  4. Tracking the Maturation of Organelles and Signaling Cluster with Quantitative Super-Resolution Microscopy

    15 Dec 2016 | Online Presentations | Contributor(s): Elias M. Puchner

    Quantitative Super-Resolution Microscopy is evolving into a powerful technique to study biological processes below the optical diffraction limit. However, a deeper understanding of the biological structures under investigation is often limited by the inability to quantify their molecular...

  5. Tissue-Level Communication Through Patterning Of Intercellular Ca2+ Wave Dynamics

    22 Nov 2016 | Online Presentations | Contributor(s): Jeremiah J. Zartman

    Here we characterize periodic intercellular Ca2+ waves (ICWs) in a model organ system of epithelial growth and patterning—the Drosophila wing imaginal disc.
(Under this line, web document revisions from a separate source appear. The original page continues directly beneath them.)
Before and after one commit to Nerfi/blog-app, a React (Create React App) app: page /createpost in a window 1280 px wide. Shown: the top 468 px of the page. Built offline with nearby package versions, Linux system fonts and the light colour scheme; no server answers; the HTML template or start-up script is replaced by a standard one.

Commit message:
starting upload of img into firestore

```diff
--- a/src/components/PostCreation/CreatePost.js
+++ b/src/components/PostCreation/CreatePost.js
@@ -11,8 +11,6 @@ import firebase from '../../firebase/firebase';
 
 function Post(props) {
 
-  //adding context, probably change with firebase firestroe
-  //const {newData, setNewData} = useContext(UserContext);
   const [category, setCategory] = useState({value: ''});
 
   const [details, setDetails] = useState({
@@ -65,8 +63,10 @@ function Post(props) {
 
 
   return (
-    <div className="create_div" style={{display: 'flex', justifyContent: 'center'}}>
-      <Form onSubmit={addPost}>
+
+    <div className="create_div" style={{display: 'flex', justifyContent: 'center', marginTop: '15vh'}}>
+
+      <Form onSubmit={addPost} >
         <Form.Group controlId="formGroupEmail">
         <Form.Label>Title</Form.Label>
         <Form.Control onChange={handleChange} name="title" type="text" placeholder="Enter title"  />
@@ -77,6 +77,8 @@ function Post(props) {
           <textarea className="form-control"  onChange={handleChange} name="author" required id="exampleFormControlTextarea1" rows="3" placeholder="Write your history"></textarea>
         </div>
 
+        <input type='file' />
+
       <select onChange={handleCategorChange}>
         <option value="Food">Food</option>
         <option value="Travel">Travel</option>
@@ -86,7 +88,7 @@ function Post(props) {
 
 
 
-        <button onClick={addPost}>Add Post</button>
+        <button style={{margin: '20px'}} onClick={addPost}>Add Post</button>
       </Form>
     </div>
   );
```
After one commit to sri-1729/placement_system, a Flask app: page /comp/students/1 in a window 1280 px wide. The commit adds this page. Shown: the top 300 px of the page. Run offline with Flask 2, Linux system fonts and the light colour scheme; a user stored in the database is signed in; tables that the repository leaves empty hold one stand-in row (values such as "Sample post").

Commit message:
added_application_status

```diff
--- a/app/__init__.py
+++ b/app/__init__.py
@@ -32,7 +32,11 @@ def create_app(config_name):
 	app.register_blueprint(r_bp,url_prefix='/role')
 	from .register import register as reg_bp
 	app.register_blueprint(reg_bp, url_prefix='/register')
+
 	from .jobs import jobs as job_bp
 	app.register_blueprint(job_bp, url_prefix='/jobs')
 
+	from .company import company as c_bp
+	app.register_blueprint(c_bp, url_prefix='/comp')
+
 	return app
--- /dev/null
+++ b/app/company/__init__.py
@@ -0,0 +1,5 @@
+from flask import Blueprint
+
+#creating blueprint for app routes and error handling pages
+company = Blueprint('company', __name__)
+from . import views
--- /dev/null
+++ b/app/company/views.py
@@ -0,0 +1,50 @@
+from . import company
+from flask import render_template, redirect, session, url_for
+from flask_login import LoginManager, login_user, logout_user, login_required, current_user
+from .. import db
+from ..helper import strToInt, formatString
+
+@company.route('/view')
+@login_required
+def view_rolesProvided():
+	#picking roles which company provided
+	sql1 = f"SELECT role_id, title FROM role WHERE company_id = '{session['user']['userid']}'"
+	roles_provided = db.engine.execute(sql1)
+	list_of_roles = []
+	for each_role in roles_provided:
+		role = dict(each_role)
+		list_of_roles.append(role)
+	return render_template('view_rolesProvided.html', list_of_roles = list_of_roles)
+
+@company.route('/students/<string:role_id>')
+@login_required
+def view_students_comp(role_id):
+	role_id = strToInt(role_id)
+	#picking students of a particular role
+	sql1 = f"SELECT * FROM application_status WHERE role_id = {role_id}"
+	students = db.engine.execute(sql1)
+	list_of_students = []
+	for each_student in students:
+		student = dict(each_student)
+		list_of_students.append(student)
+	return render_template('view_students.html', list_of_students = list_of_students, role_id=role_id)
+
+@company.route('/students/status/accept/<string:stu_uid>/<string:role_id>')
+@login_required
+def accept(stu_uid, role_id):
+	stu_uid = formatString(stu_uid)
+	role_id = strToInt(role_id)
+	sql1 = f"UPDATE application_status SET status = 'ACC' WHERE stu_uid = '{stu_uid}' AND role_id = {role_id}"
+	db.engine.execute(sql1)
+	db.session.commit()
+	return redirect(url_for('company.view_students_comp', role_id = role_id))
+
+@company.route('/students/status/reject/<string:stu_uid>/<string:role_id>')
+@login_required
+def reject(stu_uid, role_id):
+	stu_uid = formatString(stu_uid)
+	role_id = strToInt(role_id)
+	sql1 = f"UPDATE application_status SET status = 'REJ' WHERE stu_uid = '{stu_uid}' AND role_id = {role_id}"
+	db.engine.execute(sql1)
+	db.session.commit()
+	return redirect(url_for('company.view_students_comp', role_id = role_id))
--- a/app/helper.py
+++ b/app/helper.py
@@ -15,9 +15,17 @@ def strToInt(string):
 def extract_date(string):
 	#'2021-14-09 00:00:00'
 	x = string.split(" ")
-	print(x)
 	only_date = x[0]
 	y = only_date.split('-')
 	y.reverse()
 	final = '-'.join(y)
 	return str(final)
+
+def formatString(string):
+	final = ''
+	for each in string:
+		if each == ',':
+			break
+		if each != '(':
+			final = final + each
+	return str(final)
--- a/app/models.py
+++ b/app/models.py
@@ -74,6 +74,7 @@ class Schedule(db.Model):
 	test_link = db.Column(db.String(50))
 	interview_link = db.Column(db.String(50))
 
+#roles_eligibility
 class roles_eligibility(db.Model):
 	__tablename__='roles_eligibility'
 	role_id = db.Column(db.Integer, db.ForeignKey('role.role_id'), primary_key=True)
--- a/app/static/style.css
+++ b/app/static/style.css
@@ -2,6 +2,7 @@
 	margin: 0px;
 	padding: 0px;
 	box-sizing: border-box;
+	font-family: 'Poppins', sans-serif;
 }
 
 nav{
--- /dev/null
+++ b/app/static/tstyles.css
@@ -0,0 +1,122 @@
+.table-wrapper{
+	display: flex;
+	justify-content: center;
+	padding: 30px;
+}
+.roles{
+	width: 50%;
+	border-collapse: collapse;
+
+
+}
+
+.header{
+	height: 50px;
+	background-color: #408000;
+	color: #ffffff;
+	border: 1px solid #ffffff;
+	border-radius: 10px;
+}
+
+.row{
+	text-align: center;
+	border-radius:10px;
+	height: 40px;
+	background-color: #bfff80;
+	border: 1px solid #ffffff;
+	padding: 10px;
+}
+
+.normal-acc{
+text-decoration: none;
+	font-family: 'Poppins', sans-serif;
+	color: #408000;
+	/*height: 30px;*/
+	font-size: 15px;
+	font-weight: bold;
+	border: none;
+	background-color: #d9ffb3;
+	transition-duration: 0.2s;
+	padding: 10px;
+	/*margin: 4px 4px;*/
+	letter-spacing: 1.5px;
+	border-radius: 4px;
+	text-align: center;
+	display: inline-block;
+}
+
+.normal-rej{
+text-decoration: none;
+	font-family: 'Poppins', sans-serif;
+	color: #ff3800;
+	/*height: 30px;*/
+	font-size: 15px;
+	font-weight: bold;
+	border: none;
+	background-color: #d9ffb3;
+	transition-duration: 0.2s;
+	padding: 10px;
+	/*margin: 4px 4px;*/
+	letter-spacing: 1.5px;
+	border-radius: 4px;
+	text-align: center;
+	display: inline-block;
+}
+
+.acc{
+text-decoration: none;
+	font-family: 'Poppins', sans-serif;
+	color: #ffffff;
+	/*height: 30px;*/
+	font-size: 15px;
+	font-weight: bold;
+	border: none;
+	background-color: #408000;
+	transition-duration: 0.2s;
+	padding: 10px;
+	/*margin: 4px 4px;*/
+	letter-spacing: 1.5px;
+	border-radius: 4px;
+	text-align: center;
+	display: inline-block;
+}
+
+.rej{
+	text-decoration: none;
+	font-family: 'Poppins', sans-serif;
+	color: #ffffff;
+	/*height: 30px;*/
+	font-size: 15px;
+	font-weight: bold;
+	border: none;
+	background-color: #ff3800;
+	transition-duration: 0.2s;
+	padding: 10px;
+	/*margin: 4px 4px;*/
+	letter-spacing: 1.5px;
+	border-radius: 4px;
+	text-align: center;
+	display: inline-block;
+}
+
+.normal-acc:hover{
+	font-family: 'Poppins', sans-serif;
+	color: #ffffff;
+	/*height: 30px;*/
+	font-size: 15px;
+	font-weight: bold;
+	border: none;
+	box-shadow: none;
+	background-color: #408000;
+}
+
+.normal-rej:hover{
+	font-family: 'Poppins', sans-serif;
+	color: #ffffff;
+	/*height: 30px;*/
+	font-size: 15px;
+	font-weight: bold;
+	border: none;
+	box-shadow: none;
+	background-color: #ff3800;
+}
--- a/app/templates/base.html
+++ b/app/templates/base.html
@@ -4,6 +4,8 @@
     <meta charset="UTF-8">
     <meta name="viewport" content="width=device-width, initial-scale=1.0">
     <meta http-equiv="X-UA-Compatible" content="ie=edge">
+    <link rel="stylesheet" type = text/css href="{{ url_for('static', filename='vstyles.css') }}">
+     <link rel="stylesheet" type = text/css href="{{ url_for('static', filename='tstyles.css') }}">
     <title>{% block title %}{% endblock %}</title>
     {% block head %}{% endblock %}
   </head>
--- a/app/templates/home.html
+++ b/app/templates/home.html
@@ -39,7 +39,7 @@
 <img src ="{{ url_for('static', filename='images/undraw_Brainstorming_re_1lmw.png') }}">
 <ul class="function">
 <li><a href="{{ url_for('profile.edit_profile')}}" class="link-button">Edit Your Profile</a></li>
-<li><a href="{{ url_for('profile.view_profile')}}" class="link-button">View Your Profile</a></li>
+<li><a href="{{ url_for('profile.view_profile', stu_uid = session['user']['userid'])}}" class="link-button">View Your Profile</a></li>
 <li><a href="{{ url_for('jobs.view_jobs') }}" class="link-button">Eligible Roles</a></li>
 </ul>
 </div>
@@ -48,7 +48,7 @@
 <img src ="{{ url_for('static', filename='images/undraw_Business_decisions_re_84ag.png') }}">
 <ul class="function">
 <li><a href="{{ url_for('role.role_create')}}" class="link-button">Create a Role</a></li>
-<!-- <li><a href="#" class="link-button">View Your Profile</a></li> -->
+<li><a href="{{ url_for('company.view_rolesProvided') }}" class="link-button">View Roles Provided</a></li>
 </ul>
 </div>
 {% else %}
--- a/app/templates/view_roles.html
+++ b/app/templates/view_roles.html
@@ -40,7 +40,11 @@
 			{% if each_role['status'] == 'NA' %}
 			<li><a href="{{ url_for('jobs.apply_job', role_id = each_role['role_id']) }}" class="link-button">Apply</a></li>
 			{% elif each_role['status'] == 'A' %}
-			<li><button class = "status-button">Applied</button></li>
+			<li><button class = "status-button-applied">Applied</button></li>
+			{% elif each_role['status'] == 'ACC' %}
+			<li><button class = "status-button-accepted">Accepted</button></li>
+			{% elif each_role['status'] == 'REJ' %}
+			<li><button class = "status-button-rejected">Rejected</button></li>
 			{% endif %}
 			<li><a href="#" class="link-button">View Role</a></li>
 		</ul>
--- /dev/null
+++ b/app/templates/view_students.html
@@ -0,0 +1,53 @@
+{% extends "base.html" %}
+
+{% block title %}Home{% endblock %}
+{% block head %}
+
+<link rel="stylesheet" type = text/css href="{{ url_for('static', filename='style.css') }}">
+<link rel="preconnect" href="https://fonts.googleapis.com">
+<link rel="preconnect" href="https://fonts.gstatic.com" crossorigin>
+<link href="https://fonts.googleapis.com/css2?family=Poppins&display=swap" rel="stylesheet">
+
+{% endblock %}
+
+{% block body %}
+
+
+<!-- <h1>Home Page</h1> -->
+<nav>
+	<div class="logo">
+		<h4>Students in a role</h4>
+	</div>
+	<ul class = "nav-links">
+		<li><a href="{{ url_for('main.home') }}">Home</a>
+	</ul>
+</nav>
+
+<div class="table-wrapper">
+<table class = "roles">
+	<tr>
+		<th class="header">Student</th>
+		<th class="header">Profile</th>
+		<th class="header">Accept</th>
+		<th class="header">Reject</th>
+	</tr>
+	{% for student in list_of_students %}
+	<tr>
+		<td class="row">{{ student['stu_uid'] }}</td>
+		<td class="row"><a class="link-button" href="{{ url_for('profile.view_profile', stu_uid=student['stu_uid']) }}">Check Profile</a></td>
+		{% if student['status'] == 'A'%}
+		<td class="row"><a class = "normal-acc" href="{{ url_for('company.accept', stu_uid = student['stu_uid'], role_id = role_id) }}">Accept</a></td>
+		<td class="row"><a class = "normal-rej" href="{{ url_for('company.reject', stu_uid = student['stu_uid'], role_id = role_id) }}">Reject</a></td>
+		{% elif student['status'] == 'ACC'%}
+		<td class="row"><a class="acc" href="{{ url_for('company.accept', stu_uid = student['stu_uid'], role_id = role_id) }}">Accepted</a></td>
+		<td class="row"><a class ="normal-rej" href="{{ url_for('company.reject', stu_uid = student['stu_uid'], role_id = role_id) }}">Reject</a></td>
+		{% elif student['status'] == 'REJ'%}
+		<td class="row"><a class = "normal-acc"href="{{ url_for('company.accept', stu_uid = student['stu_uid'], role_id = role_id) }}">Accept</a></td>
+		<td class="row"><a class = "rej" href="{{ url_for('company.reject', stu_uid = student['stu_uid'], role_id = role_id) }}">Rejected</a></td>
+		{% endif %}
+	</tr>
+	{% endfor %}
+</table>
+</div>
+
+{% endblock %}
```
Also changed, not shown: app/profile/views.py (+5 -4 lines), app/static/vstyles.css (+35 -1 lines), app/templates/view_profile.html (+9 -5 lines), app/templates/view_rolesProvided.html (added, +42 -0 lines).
We developed a novel regulated environment for micro-organs (REM-Chip) device that enable a broad range of genetic, chemical and...

  6. Unsupervised Learning to Unravel Differential Cell Fate Outcomes

    17 Jan 2017 | Online Presentations | Contributor(s): Kristen Naegle

    Cells are constantly receiving cues from the outside world and responding to them by altering their physiological fate by transducing this signal via intracellular biochemical networks. An important mechanism that many cell networks utilize to transduce these signals is the regulation of protein...

  7. Inference from Single Molecules to Cells

    19 Jan 2017 | Online Presentations | Contributor(s): Steve Pressé